[Data excerpts]
--- START ---
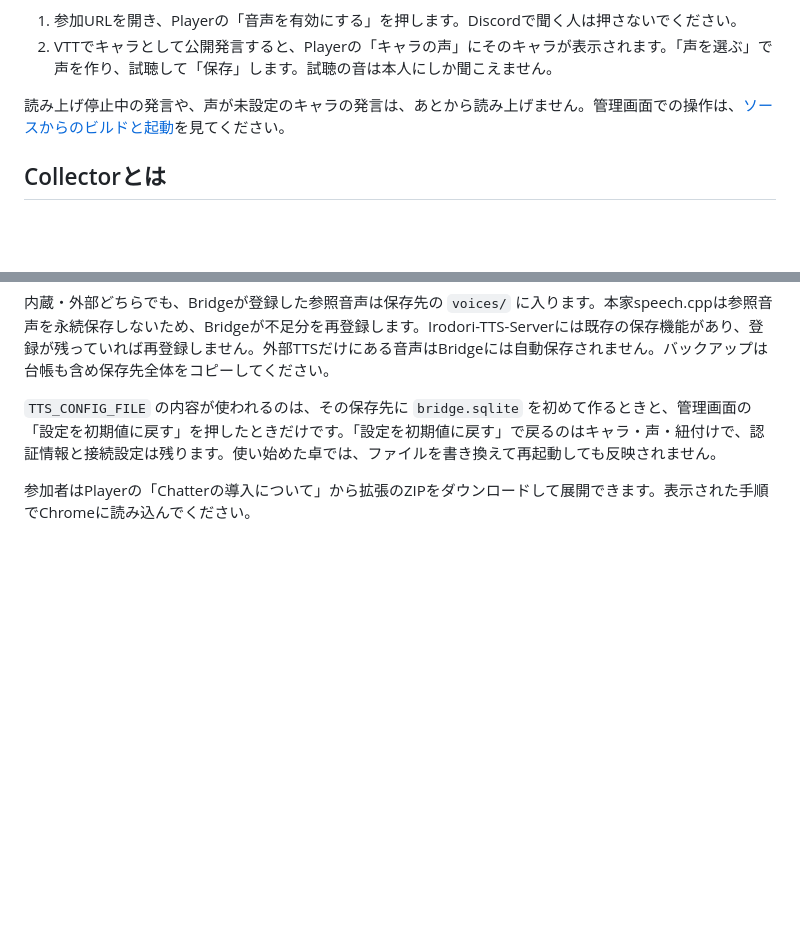
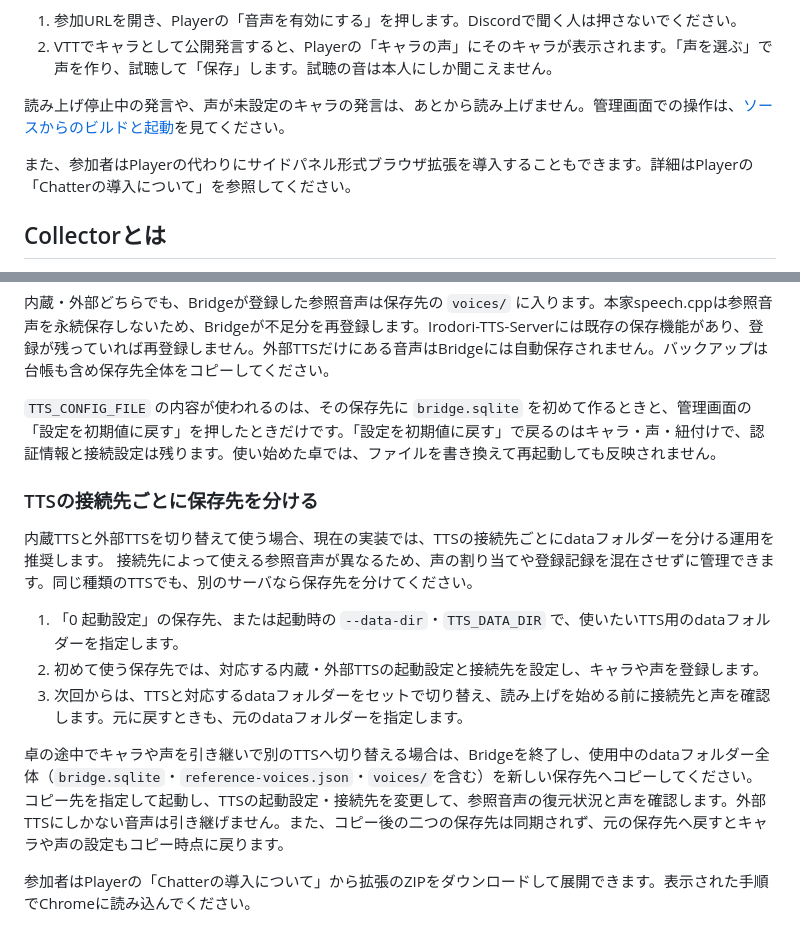
Before and after one commit to okamichi/trpg-voice-bridge, a Markdown page: docs/setup-guide.md, 2 parts joined by grey strips. Drawn GitHub-style; blank space fills up the shorter version.

Commit message:
update document [skip ci]

```diff
--- a/docs/setup-guide.md
+++ b/docs/setup-guide.md
@@ -124,6 +124,8 @@ CollectorとBridgeは同じPCで動かしてください。Collectorが接続で
 
 読み上げ停止中の発言や、声が未設定のキャラの発言は、あとから読み上げません。管理画面での操作は、[ソースからのビルドと起動](build.md#6-管理画面で卓の準備をする)を見てください。
 
+また、参加者はPlayerの代わりにサイドパネル形式ブラウザ拡張を導入することもできます。詳細はPlayerの「Chatterの導入について」を参照してください。
+
 ## Collectorとは
 
 Collectorは、[`tts-bridge/collector/`](../tts-bridge/collector/manifest.json) にある音声担当者用のChrome拡張です。VTT本体やワールド、ゲームシステム、FVTTモジュール、VTTサーバーの設定は変えず、音声担当者が接続したタブだけで動きます。
@@ -212,4 +214,15 @@ TTS_DATA_DIR=~/trpg/campaign-a/data TTS_CONFIG_FILE=~/trpg/campaign-a/config.jso
 
 `TTS_CONFIG_FILE` の内容が使われるのは、その保存先に `bridge.sqlite` を初めて作るときと、管理画面の「設定を初期値に戻す」を押したときだけです。「設定を初期値に戻す」で戻るのはキャラ・声・紐付けで、認証情報と接続設定は残ります。使い始めた卓では、ファイルを書き換えて再起動しても反映されません。
 
+### TTSの接続先ごとに保存先を分ける
+
+内蔵TTSと外部TTSを切り替えて使う場合、現在の実装では、TTSの接続先ごとにdataフォルダーを分ける運用を推奨します。
+接続先によって使える参照音声が異なるため、声の割り当てや登録記録を混在させずに管理できます。同じ種類のTTSでも、別のサーバなら保存先を分けてください。
+
+1. 「0 起動設定」の保存先、または起動時の `--data-dir`・`TTS_DATA_DIR` で、使いたいTTS用のdataフォルダーを指定します。
+2. 初めて使う保存先では、対応する内蔵・外部TTSの起動設定と接続先を設定し、キャラや声を登録します。
+3. 次回からは、TTSと対応するdataフォルダーをセットで切り替え、読み上げを始める前に接続先と声を確認します。元に戻すときも、元のdataフォルダーを指定します。
+
+卓の途中でキャラや声を引き継いで別のTTSへ切り替える場合は、Bridgeを終了し、使用中のdataフォルダー全体（`bridge.sqlite`・`reference-voices.json`・`voices/`を含む）を新しい保存先へコピーしてください。コピー先を指定して起動し、TTSの起動設定・接続先を変更して、参照音声の復元状況と声を確認します。外部TTSにしかない音声は引き継げません。また、コピー後の二つの保存先は同期されず、元の保存先へ戻すとキャラや声の設定もコピー時点に戻ります。
+
 参加者はPlayerの「Chatterの導入について」から拡張のZIPをダウンロードして展開できます。表示された手順でChromeに読み込んでください。
```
--- END ---
What is expected:
Omit all images when repeating the data above exactly.

Response to the exercise:
Before and after one commit to okamichi/trpg-voice-bridge, a Markdown page: docs/setup-guide.md, 2 parts joined by grey strips. Drawn GitHub-style; blank space fills up the shorter version.

Commit message:
update document [skip ci]

```diff
--- a/docs/setup-guide.md
+++ b/docs/setup-guide.md
@@ -124,6 +124,8 @@ CollectorとBridgeは同じPCで動かしてください。Collectorが接続で
 
 読み上げ停止中の発言や、声が未設定のキャラの発言は、あとから読み上げません。管理画面での操作は、[ソースからのビルドと起動](build.md#6-管理画面で卓の準備をする)を見てください。
 
+また、参加者はPlayerの代わりにサイドパネル形式ブラウザ拡張を導入することもできます。詳細はPlayerの「Chatterの導入について」を参照してください。
+
 ## Collectorとは
 
 Collectorは、[`tts-bridge/collector/`](../tts-bridge/collector/manifest.json) にある音声担当者用のChrome拡張です。VTT本体やワールド、ゲームシステム、FVTTモジュール、VTTサーバーの設定は変えず、音声担当者が接続したタブだけで動きます。
@@ -212,4 +214,15 @@ TTS_DATA_DIR=~/trpg/campaign-a/data TTS_CONFIG_FILE=~/trpg/campaign-a/config.jso
 
 `TTS_CONFIG_FILE` の内容が使われるのは、その保存先に `bridge.sqlite` を初めて作るときと、管理画面の「設定を初期値に戻す」を押したときだけです。「設定を初期値に戻す」で戻るのはキャラ・声・紐付けで、認証情報と接続設定は残ります。使い始めた卓では、ファイルを書き換えて再起動しても反映されません。
 
+### TTSの接続先ごとに保存先を分ける
+
+内蔵TTSと外部TTSを切り替えて使う場合、現在の実装では、TTSの接続先ごとにdataフォルダーを分ける運用を推奨します。
+接続先によって使える参照音声が異なるため、声の割り当てや登録記録を混在させずに管理できます。同じ種類のTTSでも、別のサーバなら保存先を分けてください。
+
+1. 「0 起動設定」の保存先、または起動時の `--data-dir`・`TTS_DATA_DIR` で、使いたいTTS用のdataフォルダーを指定します。
+2. 初めて使う保存先では、対応する内蔵・外部TTSの起動設定と接続先を設定し、キャラや声を登録します。
+3. 次回からは、TTSと対応するdataフォルダーをセットで切り替え、読み上げを始める前に接続先と声を確認します。元に戻すときも、元のdataフォルダーを指定します。
+
+卓の途中でキャラや声を引き継いで別のTTSへ切り替える場合は、Bridgeを終了し、使用中のdataフォルダー全体（`bridge.sqlite`・`reference-voices.json`・`voices/`を含む）を新しい保存先へコピーしてください。コピー先を指定して起動し、TTSの起動設定・接続先を変更して、参照音声の復元状況と声を確認します。外部TTSにしかない音声は引き継げません。また、コピー後の二つの保存先は同期されず、元の保存先へ戻すとキャラや声の設定もコピー時点に戻ります。
+
 参加者はPlayerの「Chatterの導入について」から拡張のZIPをダウンロードして展開できます。表示された手順でChromeに読み込んでください。
```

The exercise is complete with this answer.